From London to ‘The North’
Born in Windsor, London in the late 1940s, I grew up around the post-war era of British architecture. A mixed bag of restoring bomb damaged, historical buildings whilst simultaneously building a ‘futuristic’ city, complete with all new ‘urban-architecture’ see: brutalist concrete blocks with equally brutalist personalities.
Bustling hedgerows and bird filled trees were the past, the new world had arrived. It was awful.
Fortunately, due to mid-life circumstances, I was able to move to the north of England and finally, breathe oxygen instead of concrete particles and dust from the sprawling urban construction sites that spread across the south of the country in the 50’s and 60’s.
Cleveland College of Art and Design
I had always had an interest in the creative arts, having spent many evening classes in the ‘Big City’ learning about garment making and sewing. However, it was nought compared to the freedom one can express with a blank canvas…or even a flat piece of board rescued from a recently demolished internal wall!
I took the opportunity to study fine art at Cleveland College of Art and Design in the late 90’s, earning a Batchelor of Arts Degree in 2001. The final year exhibition show being held in the Lloyds TSB building in Middlesbrough – where I managed to sell my first pieces. Two wall hangings, made from a wide range of recycled materials, old newspapers and huge amounts of PVA glue! Who knows if someone still has these items in their home or in an attic somewhere?
North Yorkshire and the Coast
Middlesbrough, although a stones throw from the coast, is still a town (should be a city) that struggles with identity and has been terribly under-funded by generations of governments through the years. Reliant on ship building, which had all but gone in the 80’s, then reliant on steel exporting, again, destroyed by cheap imports in the 90’s. The town lacks direction and became quite a negative area. Lack of investment, lack of creativity and reduced funding for the arts in the 90’s saw the closure of various art schools and creative spaces. The focus would be on football, the chemical works, the industrial north and it felt like creativity was being stifled.
An opportunity arose to move slightly further south, to the fishing town of Whitby. A postcard in real life, a town that bustles in the summer months and is simply closed in the winter. Here though, there was a working harbour. A port in view of my new home studio. I observed the rusty, noisy fishing trawlers making their way up the River Esk, fishing nets suspended in the air. Man-made but strangely, at one with nature, as the cut their way through the murky river water and dropped their catches on the shore.
It was here that I discovered the process of decay and nature reclaiming what we’ve taken.
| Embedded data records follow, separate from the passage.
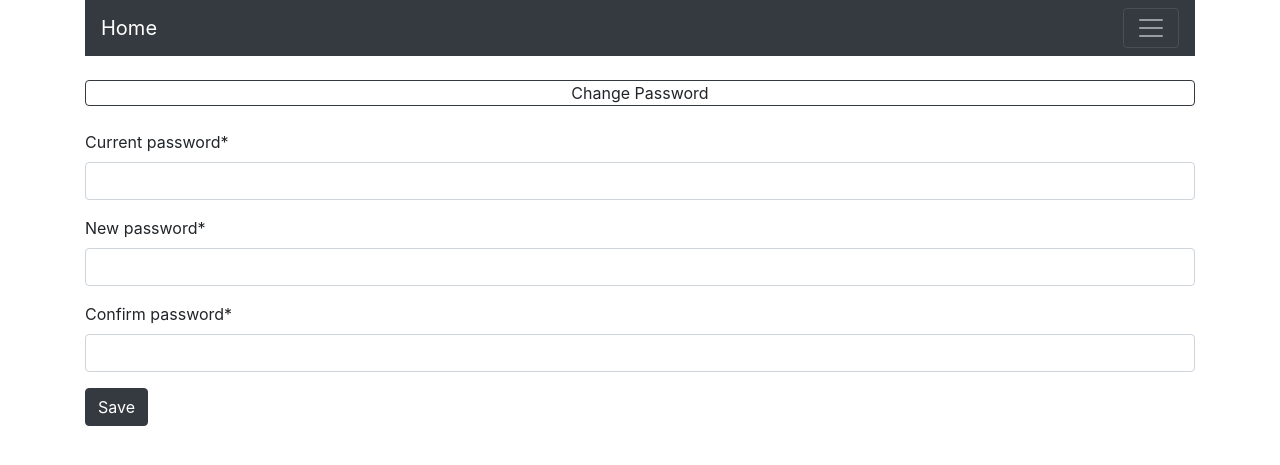
After one commit to zvonakos/currency, a Django app: page /password_change/1/ in a window 1280 px wide. The commit adds this page. Shown: the top 465 px of the page. Run offline with Django 3.2, Linux system fonts and the light colour scheme; a user stored in the database is signed in; data comes from the database, SQL or seed files in the repository; both versions use the stored data as it was after the commit; parts of the project's set-up code (start-up, migrations or seed data) failed here and were passed over; some libraries are stand-ins or nearby versions.

Commit message:
EMAIL commit

```diff
--- a/Currency/settings.py
+++ b/Currency/settings.py
@@ -8,7 +8,7 @@ BASE_DIR = os.path.dirname(os.path.dirname(os.path.abspath(__file__)))
 SECRET_KEY = 'krne$j#+#c&tzxe_x96est8c*63s$9t6wbt=ewi6gih7&dbj)w'
 
 DEBUG = False
-ALLOWED_HOSTS = []
+ALLOWED_HOSTS = ['*']
 
 INSTALLED_APPS = [
     'django.contrib.admin',
--- a/Currency/urls.py
+++ b/Currency/urls.py
@@ -1,4 +1,5 @@
 from django.contrib import admin  # noqa
+from django.contrib.auth.views import PasswordResetCompleteView, PasswordResetConfirmView, PasswordResetDoneView, PasswordResetView  # noqa
 from django.views.generic import TemplateView  # noqa
 from django.conf import settings  # noqa
 from django.urls import include, path  # noqa
@@ -12,6 +13,15 @@ urlpatterns = [
 
     path('account/', include('account.urls')),
     path('rate/', include('rate.urls')),
+    path('password-reset/', PasswordResetView.as_view(
+        template_name='registration/password-reset.html'), name='password_reset'),
+    path('password-reset/done/', PasswordResetDoneView.as_view(
+        template_name='registration/password-reset-done.html'), name='password_reset_done'),
+    path('password-reset-confirm/<uidb64>/<token>/', PasswordResetConfirmView.as_view(
+        template_name='registration/password-reset-conf.html'), name='password_reset_confirm'),
+    path('password-reset-complete/', PasswordResetCompleteView.as_view(
+        template_name='registration/password-reset-complete.html'), name='password_reset_complete'),
+    path('password_change/<int:pk>/', views.ChangePassword.as_view(), name='password_change'),
 ]
 
 
--- a/Currency/views.py
+++ b/Currency/views.py
@@ -1,4 +1,10 @@
+from account.forms import ChangePasswordForm
+from account.models import User
+
+from django.contrib.auth.mixins import LoginRequiredMixin
 from django.shortcuts import render
+from django.urls import reverse_lazy
+from django.views.generic import UpdateView
 
 
 def handler404(request, exception):
@@ -7,3 +13,15 @@ def handler404(request, exception):
 
 def handler500(request):
     return render(request, '500.html', status=500)
+
+
+class ChangePassword(LoginRequiredMixin, UpdateView):
+    template_name = 'password-change.html'
+    model = User
+    success_url = reverse_lazy('index')
+    form_class = ChangePasswordForm
+
+    def get_form_kwargs(self):
+        kwargs = super(ChangePassword, self).get_form_kwargs()
+        kwargs.update({'user': self.request.user})
+        return kwargs
--- /dev/null
+++ b/account/forms.py
@@ -0,0 +1,82 @@
+from account.models import User
+from account.tasks import send_sign_up_email
+
+from django import forms
+
+
+class SignUpForm(forms.ModelForm):
+    password1 = forms.CharField(widget=forms.PasswordInput)
+    password2 = forms.CharField(widget=forms.PasswordInput)
+
+    class Meta:
+        model = User
+        fields = ('email', 'password1', 'password2')
+
+    def clean_email(self):
+        email = self.cleaned_data['email']
+        if User.objects.filter(email=email).exists():
+            raise forms.ValidationError('User with given email exists!')
+        return email
+
+    def clean(self):
+        cleaned_data = super().clean()
+        if not self.errors:
+            if cleaned_data['password1'] != cleaned_data['password2']:
+                raise forms.ValidationError('Passwords do not match!')
+        return cleaned_data
+
+    def save(self, commit=True):
+        instance = super().save(commit=False)
+        instance.username = instance.email
+        instance.is_active = False
+        instance.set_password(self.cleaned_data['password1'])
+        instance.save()
+
+        send_sign_up_email(instance.id)
+        return instance
+
+
+class ChangePasswordForm(forms.ModelForm):
+    current_password = forms.CharField(widget=forms.PasswordInput)
+    new_password = forms.CharField(widget=forms.PasswordInput)
+    confirm_password = forms.CharField(widget=forms.PasswordInput)
+
+    def __init__(self, *args, **kwargs):
+        self.user = kwargs.pop('user')
+
+        super(ChangePasswordForm, self).__init__(*args, **kwargs)
+
+    class Meta:
+        model = User
+        fields = 'current_password', 'new_password', 'confirm_password'
+
+    def clean_new_password(self):
+        new_password = self.cleaned_data['new_password']
+        if not new_password.isalnum():
+            raise forms.ValidationError('The password must contain both numbers and letters!')
+        elif new_password.islower():
+            raise forms.ValidationError('The password must contain at least one uppercase letter!')
+        else:
+            return new_password
+
+    def clean_password(self):
+        password = self.cleaned_data['current_password']
+        if not self.user.check_password(password):
+            raise forms.ValidationError('The password is incorrect!')
+
+            return password
+
+    def clean(self):
+        cleaned_data = super().clean()
+        if not self.errors:
+            if cleaned_data['new_password'] != cleaned_data['confirm_password']:
+                raise forms.ValidationError('Passwords must match!')
+
+        return cleaned_data
+
+    def save(self, commit=True):
+        instance = super().save(commit=False)
+        instance.set_password(self.cleaned_data['new_password'])
+        instance.save()
+
+        return instance
--- /dev/null
+++ b/account/templates/password-change.html
@@ -0,0 +1,13 @@
+{% extends 'base.html' %}
+{% load crispy_forms_filters %}
+
+{% block title %}Change Password{% endblock title %}
+
+{% block content %}
+	<br><div class="d-flex justify-content-center border border-dark rounded">Change Password</div><br>
+    <form method="post">
+	{% csrf_token %}
+	{{ form|crispy }}
+ 		<button class="btn btn-dark" type="submit">Save</button>
+ 	</form>
+{% endblock content %}
--- a/account/templates/registration/login.html
+++ b/account/templates/registration/login.html
@@ -10,4 +10,5 @@
         {{ form|crispy }}
  		<button class="btn btn-dark" type="submit">Login</button>
  	</form>
+    <a class="btn btn-dark" href="{% url 'password_reset' %}">Reset Password</a>
 {% endblock content %}
--- a/account/templates/user-edit.html
+++ b/account/templates/user-edit.html
@@ -10,4 +10,5 @@
  		{{ form|crispy }}
  		<button class="btn btn-dark" type="submit">Save</button>
  	</form>
+	<a class="btn btn-dark" href="{% url 'password_change' pk=request.user.id %}">Change Password</a>
 {% endblock content %}
--- a/account/urls.py
+++ b/account/urls.py
@@ -1,6 +1,6 @@
 from account import views  # noqa
 from django.contrib.auth.views import LoginView, LogoutView  # noqa
-from django.urls import path  # noqa
+from django.urls import path, re_path  # noqa
 
 
 app_name = 'account'
@@ -12,4 +12,6 @@ urlpatterns = [
     path('login/', LoginView.as_view(), name='login'),
     path('logout/', LogoutView.as_view(), name='logout'),
     path('profile/', views.MyProfile.as_view(), name='profile'),
+    path('sign-up/', views.SignUp.as_view(), name='sign-up'),
+    re_path(r'^activate/(?P<uidb64>[0-9A-Za-z_\-]+)/(?P<token>[0-9A-Za-z]{1,13}-[0-9A-Za-z]{1,20})/$', views.Activate.as_view(), name='activate'),
 ]
--- a/templates/parts/navbar.html
+++ b/templates/parts/navbar.html
@@ -28,8 +28,8 @@
  					<a class="nav-link" href="{% url 'account:logout' %}">Logout</a>
  				</li>
  			{% else %}
- 				<li class="nav-item">
- 					<a class="nav-link" href="#">Sign Up</a>
+ 				<li class="nav-item {{ request.path|active:'account:sign-up' }}">
+ 					<a class="nav-link" href="{% url 'account:sign-up' %}">Sign Up</a>
  				</li>
  				<li class="nav-item">
  					<a class="nav-link" href="{% url 'account:login' %}">Login</a>
```
Also changed, not shown: account/tasks.py (+28 -0 lines), account/templates/registration/password-reset-complete.html (added, +18 -0 lines), account/templates/registration/password-reset-conf.html (added, +13 -0 lines), account/templates/registration/password-reset-done.html (added, +7 -0 lines), account/templates/registration/password-reset.html (added, +13 -0 lines), account/templates/registration/password_reset_email.html (added, +14 -0 lines), account/templates/registration/user-sign-up.html (added, +13 -0 lines), account/tokens.py (added, +14 -0 lines), account/views.py (+42 -3 lines), db.sqlite3.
Fishing boats tied to the harbour wall, rusting, gradually decaying back in to the sea. On the shore, you’d often find bits of boat that had broken off, corroded chains and bits of net entwined with sand, barnacles and seaweed. Everything returns to the earth…eventually.
My work is inspired by the history of my life, from the brutalist urban jungle to the calm of the working sea and the reclamation of nature over man-made materials and objects.
All of my art uses recycled items, recovered from the coast, the forest – truly mixed-media in composition and each piece unique and ‘of the moment’ it was made. No brush strokes here. I work with the materials I find, to shape them as they have shaped our lives…